### YOUR GOAL
Lines containing "tampere": state how many there are in these entries, and write only that number.
┄┄┄┄┄┄┄┄┄┄
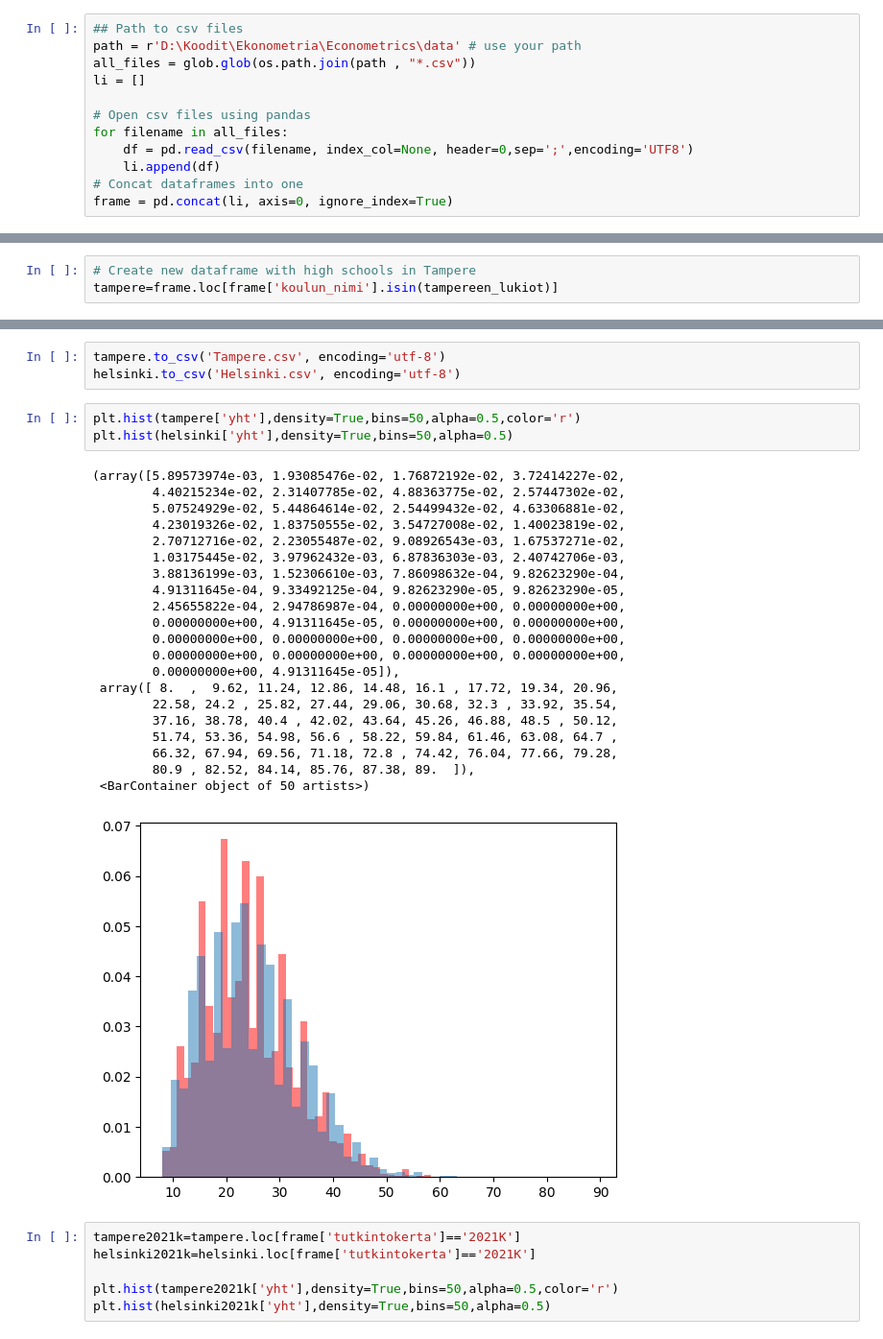
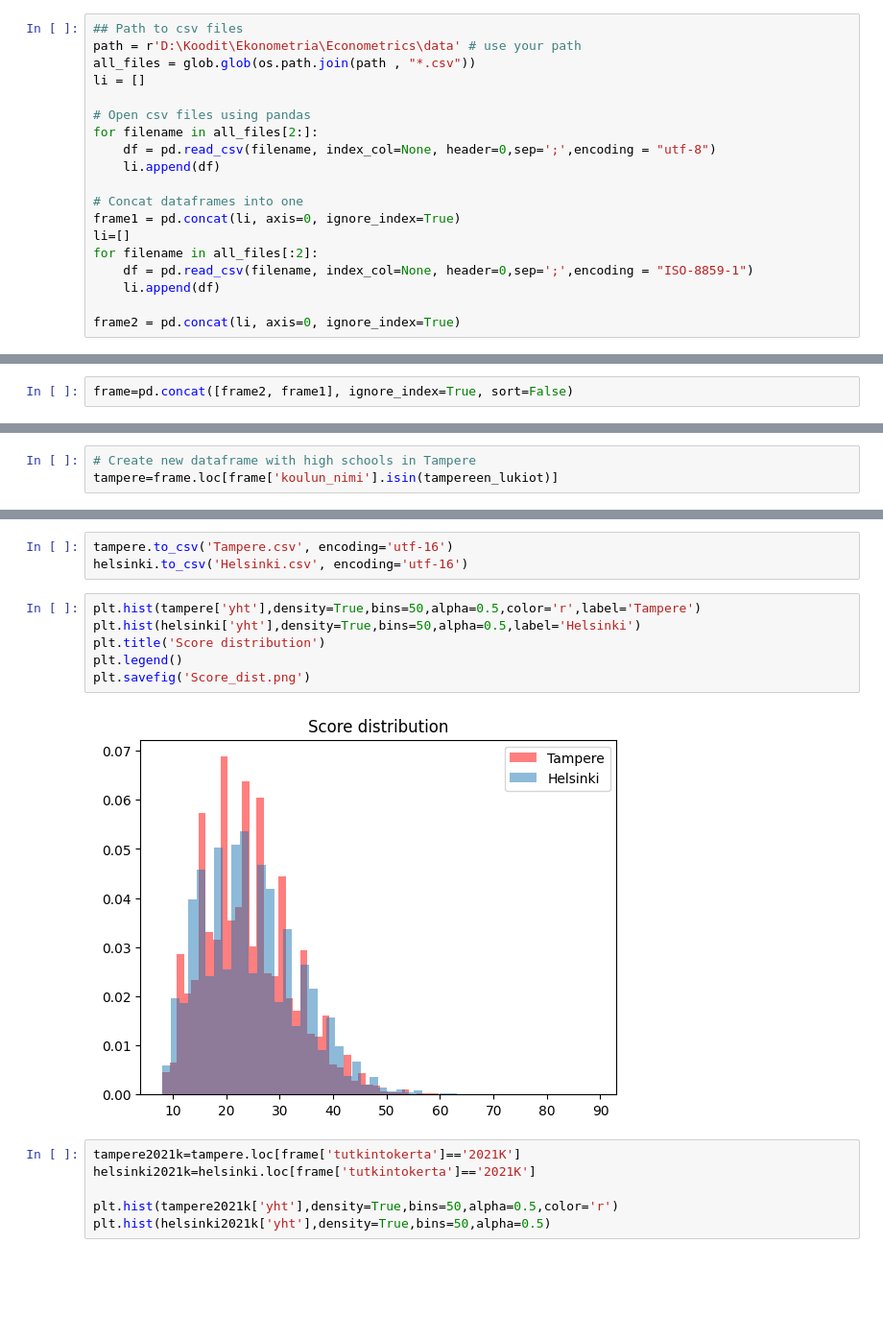
Before and after one commit to Rapasi/Econometrics, a Jupyter notebook: Code/Initial_analysis.ipynb, the cells around one changed output, grey strips where cells are left out. Shown at 96% size. Cells and saved outputs as stored; diff of their text form; blank space fills up the shorter version.

```diff
--- a/Code/Initial_analysis.ipynb
+++ b/Code/Initial_analysis.ipynb
@@ -10,8 +11,15 @@ all_files = glob.glob(os.path.join(path , "*.csv"))
 li = []
 
 # Open csv files using pandas
-for filename in all_files:
-    df = pd.read_csv(filename, index_col=None, header=0,sep=';',encoding='UTF8')
+for filename in all_files[2:]:
+    df = pd.read_csv(filename, index_col=None, header=0,sep=';',encoding = "utf-8")
     li.append(df)
+
 # Concat dataframes into one
-frame = pd.concat(li, axis=0, ignore_index=True)
+frame1 = pd.concat(li, axis=0, ignore_index=True)
+li=[]
+for filename in all_files[:2]:
+    df = pd.read_csv(filename, index_col=None, header=0,sep=';',encoding = "ISO-8859-1")
+    li.append(df)
+
+frame2 = pd.concat(li, axis=0, ignore_index=True)
@@ -33,0 +26,2 @@ frame
+# %%
+frame=pd.concat([frame2, frame1], ignore_index=True, sort=False)
@@ -173,33 +169,16 @@ tampere.describe()
 | max | 2779.000000 | NaN | 2.000000 | 76.000000 | 7.000000 | 7.000000 | NaN | NaN | NaN | NaN | ... | ... |
 8 rows × 48 columns
 # %%
-tampere.to_csv('Tampere.csv', encoding='utf-8')
-helsinki.to_csv('Helsinki.csv', encoding='utf-8')
+tampere.to_csv('Tampere.csv', encoding='utf-16')
+helsinki.to_csv('Helsinki.csv', encoding='utf-16')
 # %%
-plt.hist(tampere['yht'],density=True,bins=50,alpha=0.5,color='r')
-plt.hist(helsinki['yht'],density=True,bins=50,alpha=0.5)
+plt.hist(tampere['yht'],density=True,bins=50,alpha=0.5,color='r',label='Tampere')
+plt.hist(helsinki['yht'],density=True,bins=50,alpha=0.5,label='Helsinki')
+plt.title('Score distribution')
+plt.legend()
+plt.savefig('Score_dist.png')
 # %% [output]
-(array([5.89573974e-03, 1.93085476e-02, 1.76872192e-02, 3.72414227e-02,
-        4.40215234e-02, 2.31407785e-02, 4.88363775e-02, 2.57447302e-02,
-        5.07524929e-02, 5.44864614e-02, 2.54499432e-02, 4.63306881e-02,
-        4.23019326e-02, 1.83750555e-02, 3.54727008e-02, 1.40023819e-02,
-        2.70712716e-02, 2.23055487e-02, 9.08926543e-03, 1.67537271e-02,
-        1.03175445e-02, 3.97962432e-03, 6.87836303e-03, 2.40742706e-03,
-        3.88136199e-03, 1.52306610e-03, 7.86098632e-04, 9.82623290e-04,
-        4.91311645e-04, 9.33492125e-04, 9.82623290e-05, 9.82623290e-05,
-        2.45655822e-04, 2.94786987e-04, 0.00000000e+00, 0.00000000e+00,
-        0.00000000e+00, 4.91311645e-05, 0.00000000e+00, 0.00000000e+00,
-        0.00000000e+00, 0.00000000e+00, 0.00000000e+00, 0.00000000e+00,
-        0.00000000e+00, 0.00000000e+00, 0.00000000e+00, 0.00000000e+00,
-        0.00000000e+00, 4.91311645e-05]),
- array([ 8.  ,  9.62, 11.24, 12.86, 14.48, 16.1 , 17.72, 19.34, 20.96,
-        22.58, 24.2 , 25.82, 27.44, 29.06, 30.68, 32.3 , 33.92, 35.54,
-        37.16, 38.78, 40.4 , 42.02, 43.64, 45.26, 46.88, 48.5 , 50.12,
-        51.74, 53.36, 54.98, 56.6 , 58.22, 59.84, 61.46, 63.08, 64.7 ,
-        66.32, 67.94, 69.56, 71.18, 72.8 , 74.42, 76.04, 77.66, 79.28,
-        80.9 , 82.52, 84.14, 85.76, 87.38, 89.  ]),
- <BarContainer object of 50 artists>)
-[figure, old version]
+[figure, new version]
 # %%
 tampere2021k=tampere.loc[frame['tutkintokerta']=='2021K']
 helsinki2021k=helsinki.loc[frame['tutkintokerta']=='2021K']
```
Also changed, not shown: parts of 31 cells of this notebook.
┄┄┄┄┄┄┄┄┄┄
### ANSWER BELOW
6